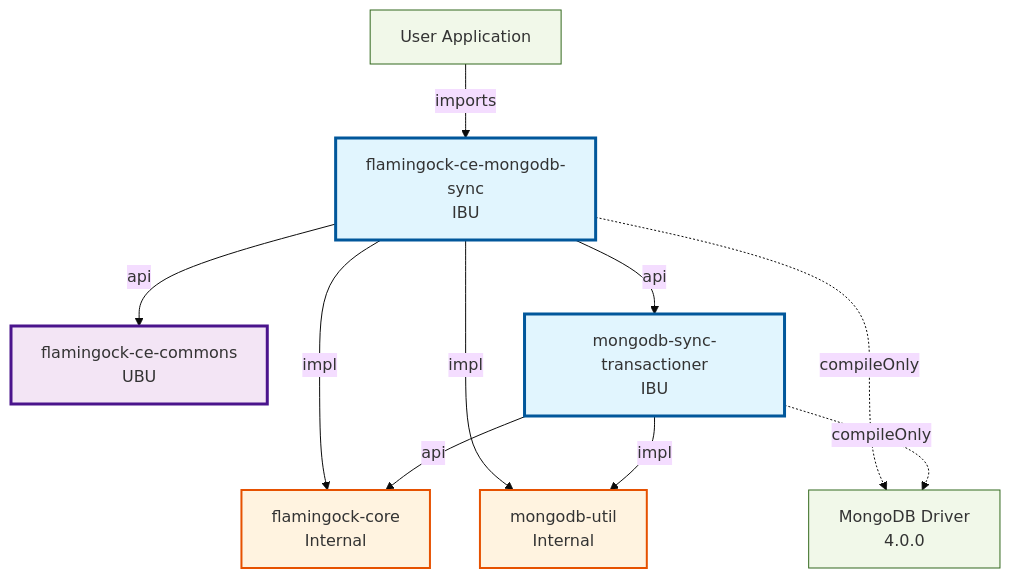
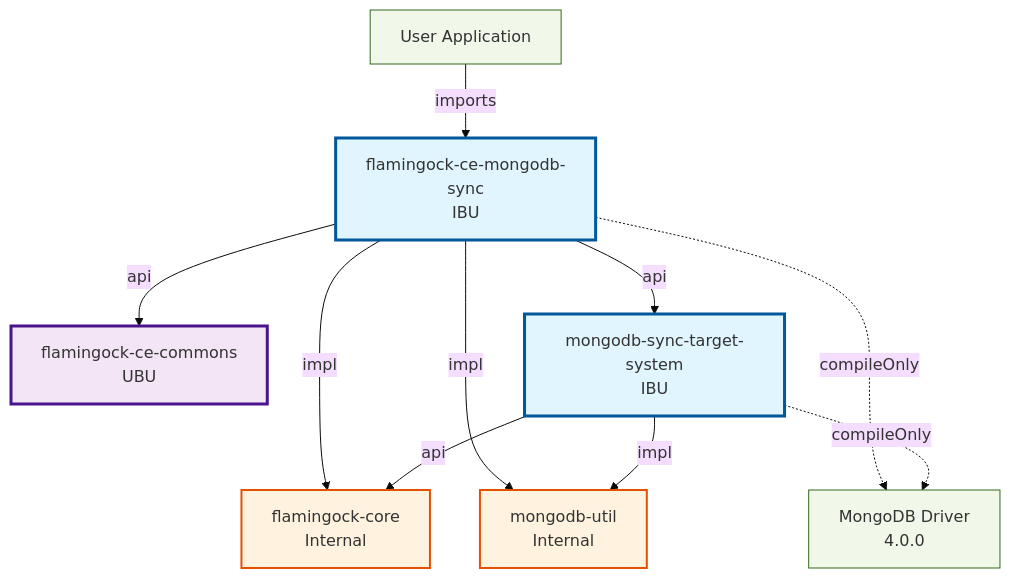
One commit to flamingock/flamingock-java changed the third of 6 diagrams in docs/ARCHITECTURE_OVERVIEW.md. Above: the diagram before and after it, drawn with Mermaid (base theme). The commit also changed other lines of this file and 61 other files, not shown here.

Commit message:
feat: added MongoSync TargetSystem (#280)

````diff
--- a/docs/ARCHITECTURE_OVERVIEW.md
+++ b/docs/ARCHITECTURE_OVERVIEW.md
@@ -300,26 +300,26 @@
 ```mermaid
 graph TB
     classDef ibu fill:#e1f5fe,stroke:#01579b,stroke-width:3px
     classDef ubu fill:#f3e5f5,stroke:#4a148c,stroke-width:3px
     classDef internal fill:#fff3e0,stroke:#e65100,stroke-width:2px
     classDef external fill:#f1f8e9,stroke:#33691e,stroke-width:1px
 
     User[User Application]:::external
     User -->|imports| flamingock-ce-mongodb-sync
     
     flamingock-ce-mongodb-sync[flamingock-ce-mongodb-sync<br/>IBU]:::ibu
     flamingock-ce-commons[flamingock-ce-commons<br/>UBU]:::ubu
-    mongodb-sync-transactioner[mongodb-sync-transactioner<br/>IBU]:::ibu
+    mongodb-sync-target-system[mongodb-sync-target-system<br/>IBU]:::ibu
     flamingock-core[flamingock-core<br/>Internal]:::internal
     mongodb-util[mongodb-util<br/>Internal]:::internal
     MongoDriver[MongoDB Driver<br/>4.0.0]:::external
     
     flamingock-ce-mongodb-sync -->|api| flamingock-ce-commons
-    flamingock-ce-mongodb-sync -->|api| mongodb-sync-transactioner
+    flamingock-ce-mongodb-sync -->|api| mongodb-sync-target-system
     flamingock-ce-mongodb-sync -->|impl| flamingock-core
     flamingock-ce-mongodb-sync -->|impl| mongodb-util
     flamingock-ce-mongodb-sync -.->|compileOnly| MongoDriver
-    mongodb-sync-transactioner -->|api| flamingock-core
-    mongodb-sync-transactioner -->|impl| mongodb-util
-    mongodb-sync-transactioner -.->|compileOnly| MongoDriver
+    mongodb-sync-target-system -->|api| flamingock-core
+    mongodb-sync-target-system -->|impl| mongodb-util
+    mongodb-sync-target-system -.->|compileOnly| MongoDriver
 ```
````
+ + + + + + +
Task statement :: Without the pictures, write out the whole listing exactly as it appears.

Written answer ::
One commit to flamingock/flamingock-java changed the third of 6 diagrams in docs/ARCHITECTURE_OVERVIEW.md. Above: the diagram before and after it, drawn with Mermaid (base theme). The commit also changed other lines of this file and 61 other files, not shown here.

Commit message:
feat: added MongoSync TargetSystem (#280)

````diff
--- a/docs/ARCHITECTURE_OVERVIEW.md
+++ b/docs/ARCHITECTURE_OVERVIEW.md
@@ -300,26 +300,26 @@
 ```mermaid
 graph TB
     classDef ibu fill:#e1f5fe,stroke:#01579b,stroke-width:3px
     classDef ubu fill:#f3e5f5,stroke:#4a148c,stroke-width:3px
     classDef internal fill:#fff3e0,stroke:#e65100,stroke-width:2px
     classDef external fill:#f1f8e9,stroke:#33691e,stroke-width:1px
 
     User[User Application]:::external
     User -->|imports| flamingock-ce-mongodb-sync
     
     flamingock-ce-mongodb-sync[flamingock-ce-mongodb-sync<br/>IBU]:::ibu
     flamingock-ce-commons[flamingock-ce-commons<br/>UBU]:::ubu
-    mongodb-sync-transactioner[mongodb-sync-transactioner<br/>IBU]:::ibu
+    mongodb-sync-target-system[mongodb-sync-target-system<br/>IBU]:::ibu
     flamingock-core[flamingock-core<br/>Internal]:::internal
     mongodb-util[mongodb-util<br/>Internal]:::internal
     MongoDriver[MongoDB Driver<br/>4.0.0]:::external
     
     flamingock-ce-mongodb-sync -->|api| flamingock-ce-commons
-    flamingock-ce-mongodb-sync -->|api| mongodb-sync-transactioner
+    flamingock-ce-mongodb-sync -->|api| mongodb-sync-target-system
     flamingock-ce-mongodb-sync -->|impl| flamingock-core
     flamingock-ce-mongodb-sync -->|impl| mongodb-util
     flamingock-ce-mongodb-sync -.->|compileOnly| MongoDriver
-    mongodb-sync-transactioner -->|api| flamingock-core
-    mongodb-sync-transactioner -->|impl| mongodb-util
-    mongodb-sync-transactioner -.->|compileOnly| MongoDriver
+    mongodb-sync-target-system -->|api| flamingock-core
+    mongodb-sync-target-system -->|impl| mongodb-util
+    mongodb-sync-target-system -.->|compileOnly| MongoDriver
 ```
````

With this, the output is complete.